In recent years, texts once dismissed as lowbrow (such as Stoker’s Dracula and Conan Doyle’s Sherlock Holmes stories) have become staples in the university classroom. Despite worldwide fame as the Queen of Mystery, Agatha Christie too often appears as only a generic example of classic detective fiction.

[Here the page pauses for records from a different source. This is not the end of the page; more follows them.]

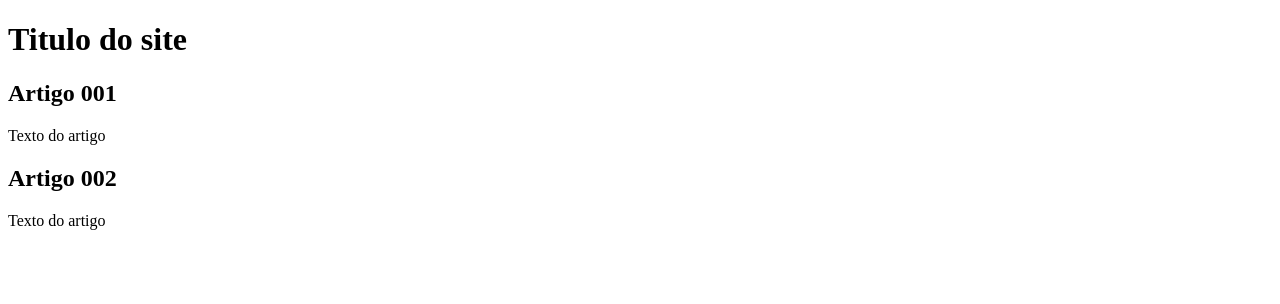
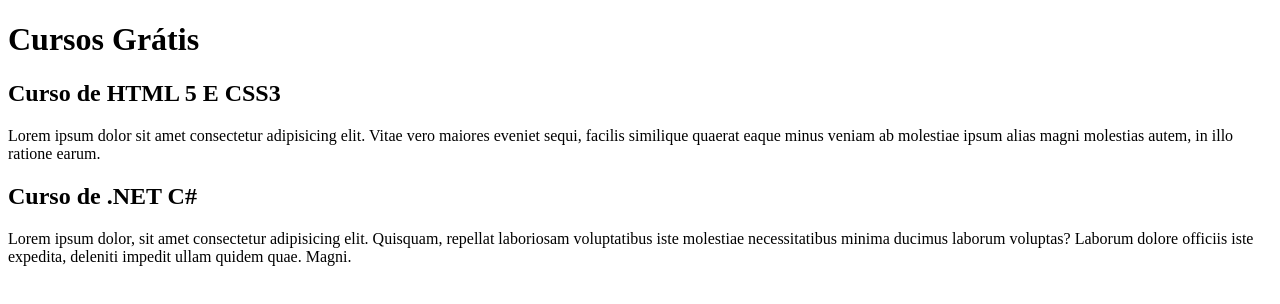
Before and after one commit to MatheusJhonatas/Projeto-site, a plain HTML site: page index.html in a window 1280 px wide. Drawn offline with Linux system fonts and the light colour scheme.

Commit message:
Comecei a escrever contéudo.

```diff
--- a/index.html
+++ b/index.html
@@ -8,15 +8,15 @@
 <body>
     <main>
         <header>
-            <h1> Titulo do site</h1>
+            <h1> Cursos Grátis </h1>
         </header>
         <article>
-            <h2>Artigo 001</h2>
-            <p>Texto do artigo</p>
+            <h2> Curso de HTML 5 E CSS3</h2>
+            <p>Lorem ipsum dolor sit amet consectetur adipisicing elit. Vitae vero maiores eveniet sequi, facilis similique quaerat eaque minus veniam ab molestiae ipsum alias magni molestias autem, in illo ratione earum.</p>
         </article>
         <article>
-            <h2>Artigo 002</h2>
-            <p>Texto do artigo</p>
+            <h2>Curso de .NET C#</h2>
+            <p>Lorem ipsum dolor, sit amet consectetur adipisicing elit. Quisquam, repellat laboriosam voluptatibus iste molestiae necessitatibus minima ducimus laborum voluptas? Laborum dolore officiis iste expedita, deleniti impedit ullam quidem quae. Magni.</p>
         </article>
     </main>
 </body>
```
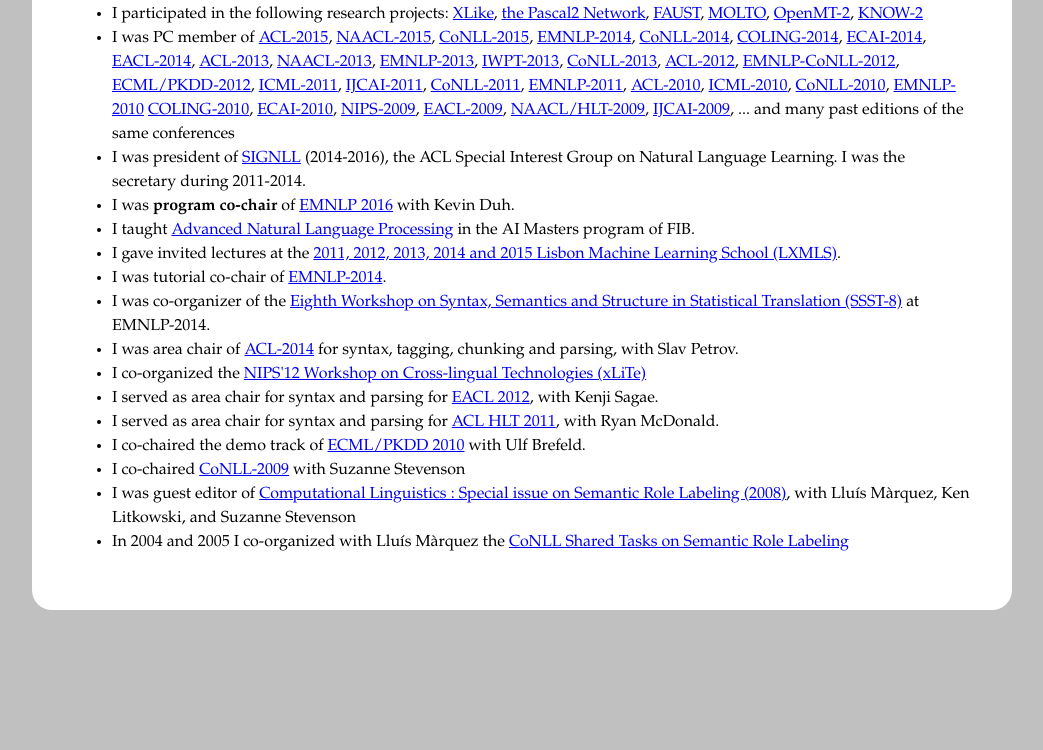
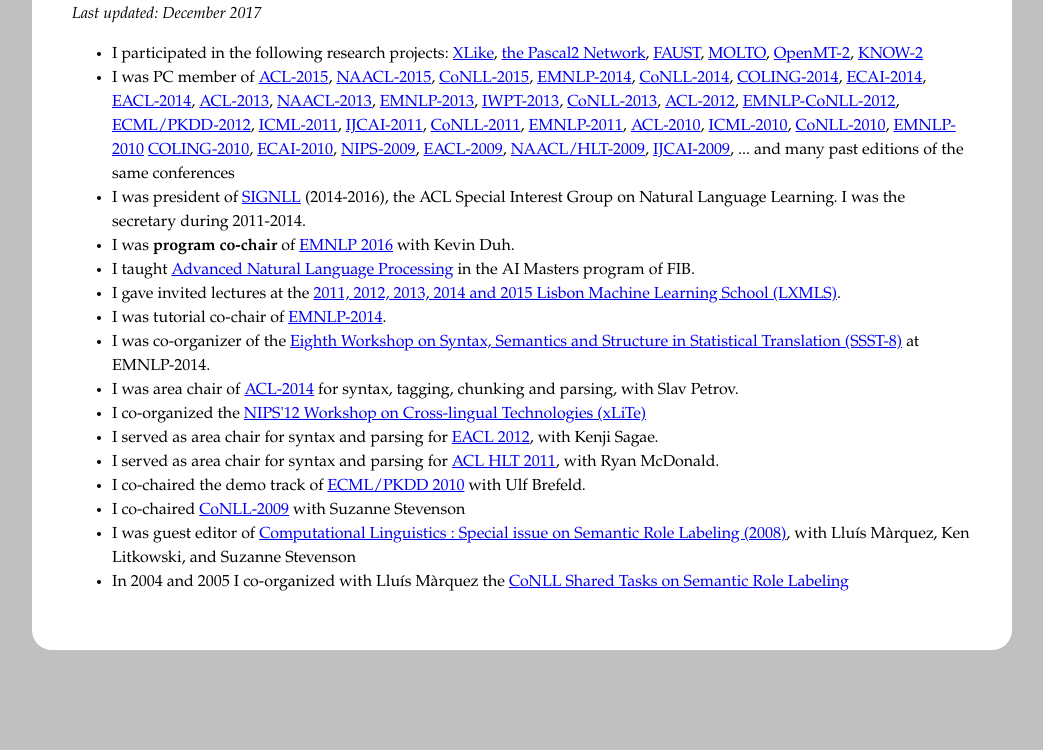
Before and after one commit to xaviercarreras/xaviercarreras.github.io, a plain HTML site: page activities.html in a window 1280 px wide. Shown: the part 139-889 px from the top of the page, without its empty margins (118-1161 px from the left). Before the commit the page ends 849 px from the top, so only its background shows below. Drawn offline with Linux system fonts and the light colour scheme.

Commit message:
Update activities.html

```diff
--- a/activities.html
+++ b/activities.html
@@ -19,6 +19,7 @@
     </nav>
     <h1> Xavier Carreras: Activities</h1>
   </header>
+  <i>Last updated: December 2017</i>
 
 
   <ul>
```
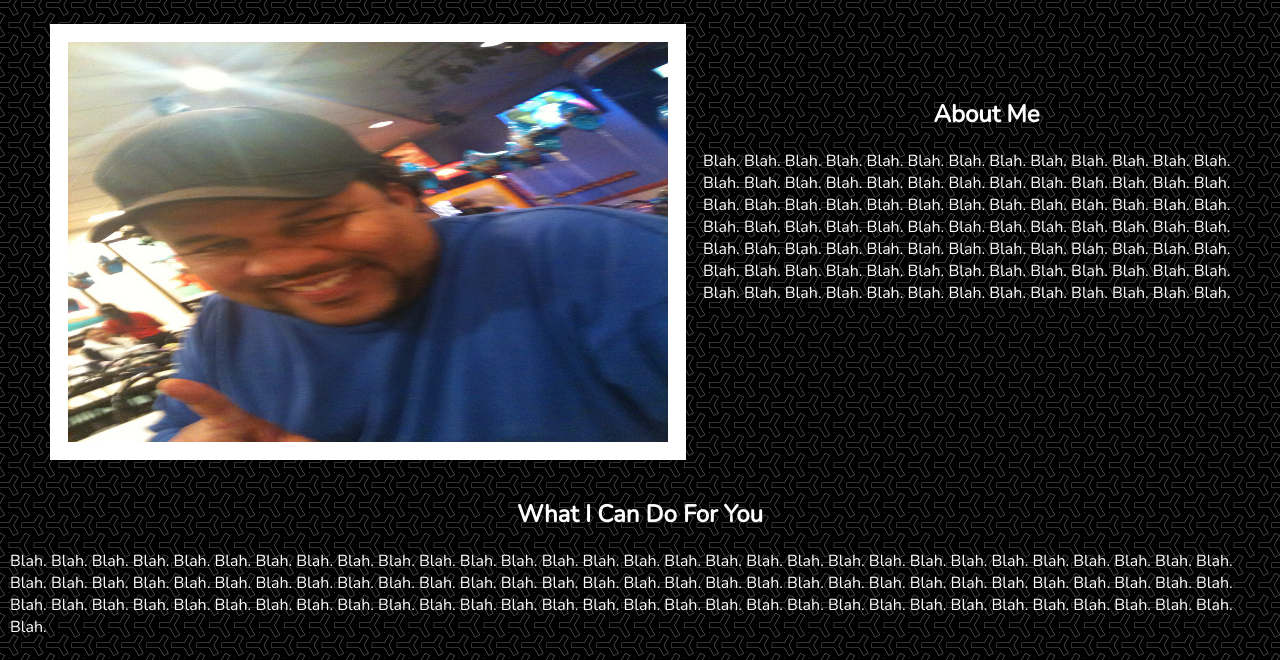
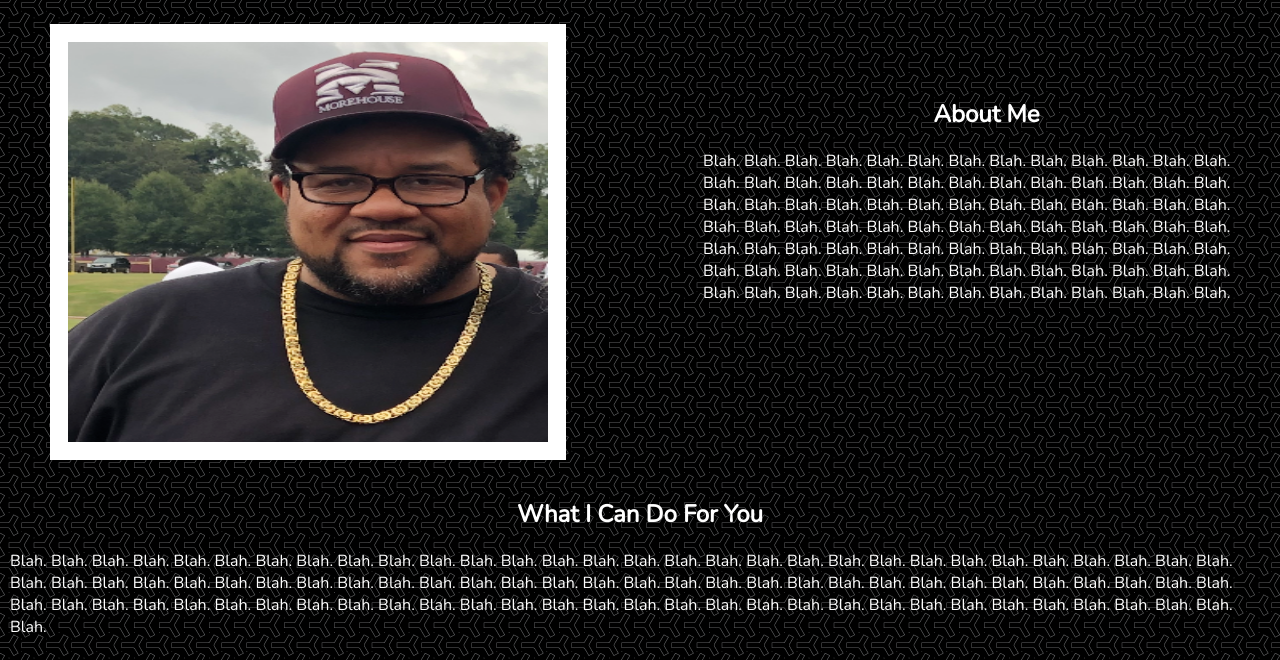
Before and after one commit to JassiGitti/Marlon-Management, a plain HTML site: page index.html in a window 1280 px wide. Shown: the part 472-1132 px from the top of the page. Drawn offline with nearby package versions, Linux system fonts and the light colour scheme.

Commit message:
Before reconstruction

```diff
--- a/Resources/CSS/style.css
+++ b/Resources/CSS/style.css
@@ -127,7 +127,7 @@ main{
 }
 
 .about-me-pic{
-    width: 100%;
+    width: 80%;
     min-height: 400px;
     object-fit: fill;
     border: 5mm solid white;
--- a/index.html
+++ b/index.html
@@ -47,7 +47,7 @@
       <main>
         <section class="about-me">
           <figure>
-            <img class="about-me-pic" src="Resources/images/profilepic.jpg" border="5">
+            <img class="about-me-pic" src="Resources/images/aboutmepic.png" border="5">
           </figure>
         </section>
 
```
Also changed, not shown: Resources/images/aboutmepic.png (added).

This is at odds with a recent surge of critical interest, beginning, perhaps, with Pierre Bayard’s work on The Murder of Roger Ackroyd. A recent edition of Clues (Vol. 34, No. 1) highlights current Christie scholarship and calls for irreverent re-readings, “teasing out the genuinely experimental and decidedly nonpatterned aspects of Christie’s writing” (Rolls and Guldal 8).